How does that song go??? “Oh the weather outside was frightful, but the whales were just delightful…” Well, maybe that’s not the exact song, but it sure describes our Wednesday morning Whale Watch Cruise. On the Wake up With the Whales guests saw more than 15 whales and pretty much every surface behavior in the book except for a spyhop. At one point, Captain Will had the boat idling and glanced at the depth finder exclaiming “There are whales RIGHT under the boat”! We barely had time to react before 4 big adult humpbacks surfaced right next to us! We also got to see a big whale breach just 150 yards from us, and lost count watching another humpback tail lob repetitively in front of the Mauna Lani. But it wasn’t all adult humpbacks who were putting on a show…we saw 3 different Mom/Baby/Escort pods too, and each of these calves were joining in on the excitement.On the 10:00 Cruise from Kawaihae, guests saw 4 different competitive pods. These whales were acting pretty aggressively towards each other — we got to see lots of head lunges, peduncle throws, and bubble streams. We also had a few close encounters with whales surfacing just 100 feet from our idling boat. And though it was still drizzling at 3:00 pm, guests on our Whales and Cocktails Cruise were treated to quite the experience. There were whales spouting in every direction. We were mugged twice — the first time by a pod of adult whales, and the second time by a very curious calf and his mom. Baby circled us several times and even breached twice just 30 feet from our bow.

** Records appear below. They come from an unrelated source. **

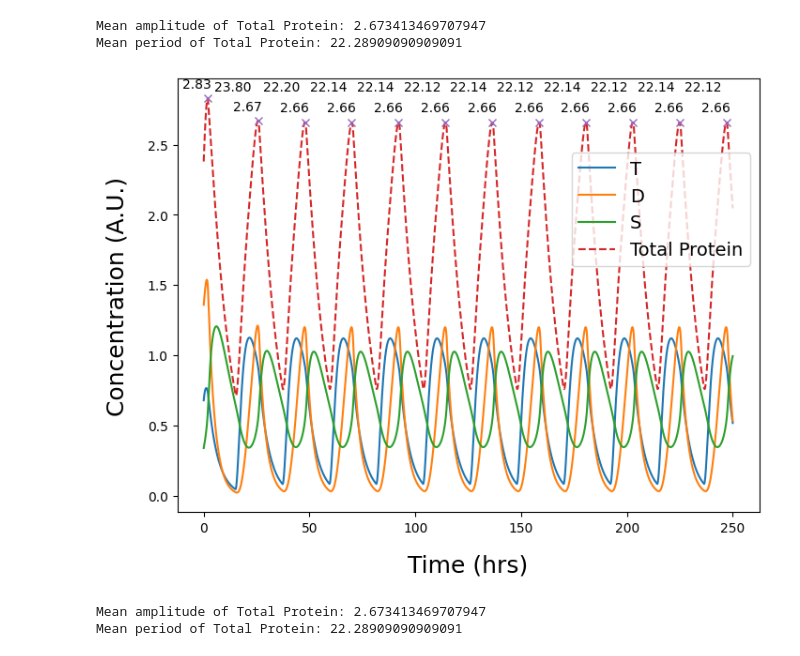
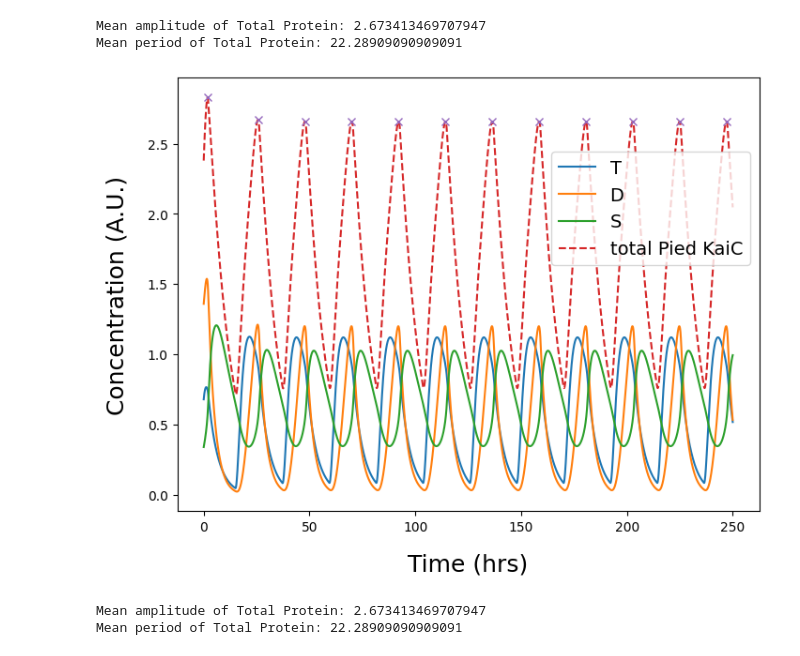
Before and after one commit to YM-25/final_year_project_Temp, a Jupyter notebook: codes/Rust_KaiABC_model_test.ipynb, the cells around one changed output. Drawn from its saved outputs; the diff is of its cells as text; code cells hidden in the pictures.

```diff
--- a/codes/Rust_KaiABC_model_test.ipynb
+++ b/codes/Rust_KaiABC_model_test.ipynb
@@ -90,43 +90,35 @@ if len(peaks) > 1:
     mean_period = np.mean(periods)
 else:
     mean_period = np.nan
 
 mean_amplitude = np.mean(amplitudes)
 
 print(f'Mean amplitude of Total Protein: {mean_amplitude}')
 print(f'Mean period of Total Protein: {mean_period}')
 
 # Plotting results
 plt.figure(figsize=(8,6))
 
 plt.plot(tspan, T_val, label='T')
 plt.plot(tspan, ST_val, label='D')
 plt.plot(tspan, S_val, label='S')
-plt.plot(tspan, total_protein, label='Total Protein', linestyle='--')
+plt.plot(tspan, total_protein, label='total Pied KaiC', linestyle='--')
 
 plt.xlabel('Time (hrs)', fontsize=18, labelpad=15)
 plt.ylabel('Concentration (A.U.)', fontsize=18, labelpad=15)
 
 plt.legend(fontsize=14, loc='upper right', bbox_to_anchor=(1, .85))
 
 
 # Highlight peaks of total protein
 plt.plot(tspan[peaks], total_protein[peaks], "x")
 
-# Annotate peaks with amplitude and period for total protein
-for i in range(len(peaks)):
-    plt.annotate(f'{total_protein[peaks[i]]:.2f}', (tspan[peaks[i]], total_protein[peaks[i]]),
-                 textcoords="offset points", xytext=(-8,8), ha='center', fontsize=10)
-    if i > 0:
-        plt.annotate(f'{tspan[peaks[i]] - tspan[peaks[i-1]]:.2f}',
-                     ((tspan[peaks[i]] + tspan[peaks[i-1]]) / 2, max(total_protein)),
-                     textcoords="offset points", xytext=(0,6), ha='center', fontsize=10)
 
 plt.show()
 # %% [output]
 Mean amplitude of Total Protein: 2.673413469707947
 Mean period of Total Protein: 22.28909090909091
-[figure, old version]
+[figure, new version]
 # %%
 # Main script for 298.15K
 Temp = 298.15
```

Captain Claire’s Humpback Fact of the Day: According to research conducted in Japan, the peak estrus period for Humpbacks (i.e. when females are in heat) overall, is between the end of January and the end of February, but the peak estrus period for females with a calf appears to be several weeks later. Our frequent observations of pods of Mom and Baby who are accompanied by an escort at that time of year seem to support the validity of these findings. Although, we must take into account that many mature females without calves have already left Hawaii by the beginning of March, so perhaps the males are just accompanying any female they can find.